What also struck me was how most state and local district campaigns don't have the right people on staff to run the experiements, do the data cleaning, assemble the insights - even if they wanted to have them.  I also don't think many campaigns have the money to pay for it either (or don't yet understand it's value).



Re: Twitter
  • 10/18/2012 10:58:01 AM

Marshall, would you say that the people who are trying to find answers and be objective are academics or other researchers studying the Twitter phenomenon and its usefulness in measuring social mores, interests, trends, etc.? In other words, they'll be spending far more time and putting far more effort into their projects -- presidential predictions, in this case -- than the average political pundit or pollster?

Re: Bias reaffirmed
  • 10/18/2012 3:35:18 AM

For some reason the links I put in won't display - too bad.  I can try pasting them in as plain text, or people here can let me know if they are interested in the material as it's very timely.

Re: Bias reaffirmed
  • 10/18/2012 3:33:39 AM

first, the polls that include mobile phones are better-but i understand there are issues with certain laws or regulations around it. i learnt about this when i attended netroots nation in providence, ri, last june (netroots is run by the dailykos founder).

for data geeks (what we all are) i attended and recorded all the polling sessions at netroots-which includes those that deal with handling of the data-some of the readers here might be interested in this material just now.

i think alot of readers here would be interested in these 4 data sessions.

so here it is.


#nn 12 panels on data and politics (you may want to listen to the entire recording as there is no other way to get the information that i'm aware of and i may have been the only one recording it)



Re: Neuroscience or not ...
  • 10/18/2012 3:14:27 AM

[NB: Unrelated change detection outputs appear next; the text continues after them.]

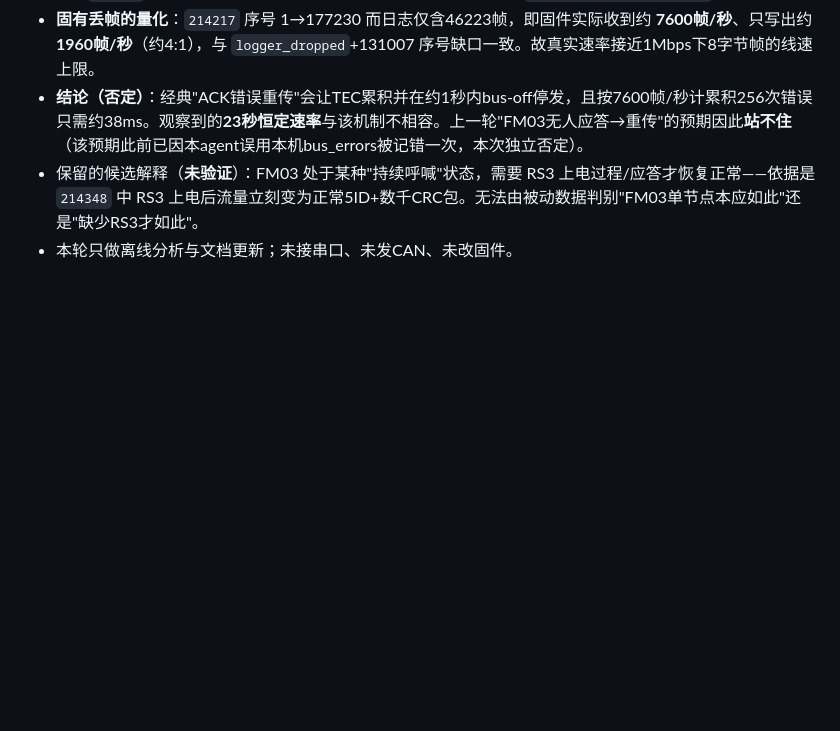
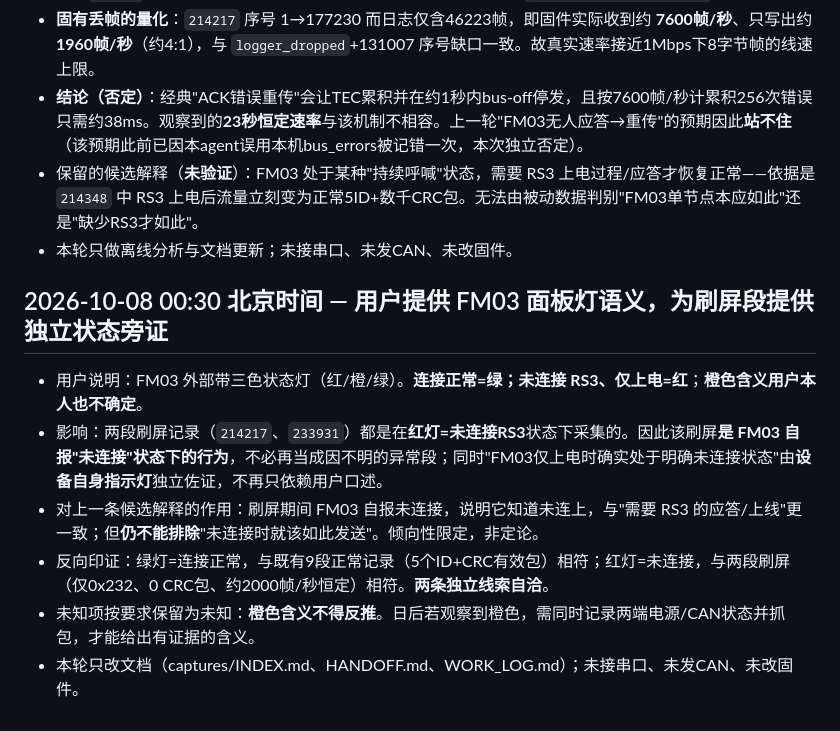
Before and after one commit to ndpyzwy-0w0/DJI-FM03-can, a Markdown page: WORK_LOG.md, the part around the change. Rendered like a GitHub page; blank space fills up the shorter version.

```diff
--- a/WORK_LOG.md
+++ b/WORK_LOG.md
@@ -307,3 +307,12 @@
 - **结论（否定）**：经典"ACK错误重传"会让TEC累积并在约1秒内bus-off停发，且按7600帧/秒计累积256次错误只需约38ms。观察到的**23秒恒定速率**与该机制不相容。上一轮"FM03无人应答→重传"的预期因此**站不住**（该预期此前已因本agent误用本机bus_errors被记错一次，本次独立否定）。
 - 保留的候选解释（**未验证**）：FM03 处于某种"持续呼喊"状态，需要 RS3 上电过程/应答才恢复正常——依据是 `214348` 中 RS3 上电后流量立刻变为正常5ID+数千CRC包。无法由被动数据判别"FM03单节点本应如此"还是"缺少RS3才如此"。
 - 本轮只做离线分析与文档更新；未接串口、未发CAN、未改固件。
+
+## 2026-10-08 00:30 北京时间 — 用户提供 FM03 面板灯语义，为刷屏段提供独立状态旁证
+
+- 用户说明：FM03 外部带三色状态灯（红/橙/绿）。**连接正常=绿；未连接 RS3、仅上电=红**；**橙色含义用户本人也不确定**。
+- 影响：两段刷屏记录（`214217`、`233931`）都是在**红灯=未连接RS3**状态下采集的。因此该刷屏**是 FM03 自报"未连接"状态下的行为**，不必再当成因不明的异常段；同时"FM03仅上电时确实处于明确未连接状态"由**设备自身指示灯**独立佐证，不再只依赖用户口述。
+- 对上一条候选解释的作用：刷屏期间 FM03 自报未连接，说明它知道未连上，与"需要 RS3 的应答/上线"更一致；但**仍不能排除**"未连接时就该如此发送"。倾向性限定，非定论。
+- 反向印证：绿灯=连接正常，与既有9段正常记录（5个ID+CRC有效包）相符；红灯=未连接，与两段刷屏（仅0x232、0 CRC包、约2000帧/秒恒定）相符。**两条独立线索自洽**。
+- 未知项按要求保留为未知：**橙色含义不得反推**。日后若观察到橙色，需同时记录两端电源/CAN状态并抓包，才能给出有证据的含义。
+- 本轮只改文档（captures/INDEX.md、HANDOFF.md、WORK_LOG.md）；未接串口、未发CAN、未改固件。
```
Also changed, not shown: HANDOFF.md (+3 -0 lines), captures/INDEX.md (+2 -0 lines).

Agreed, and I'm about to write a post on it a     Perhaps something for next Monday's debate at would be a good idea too.

Page 1 / 2   >   >>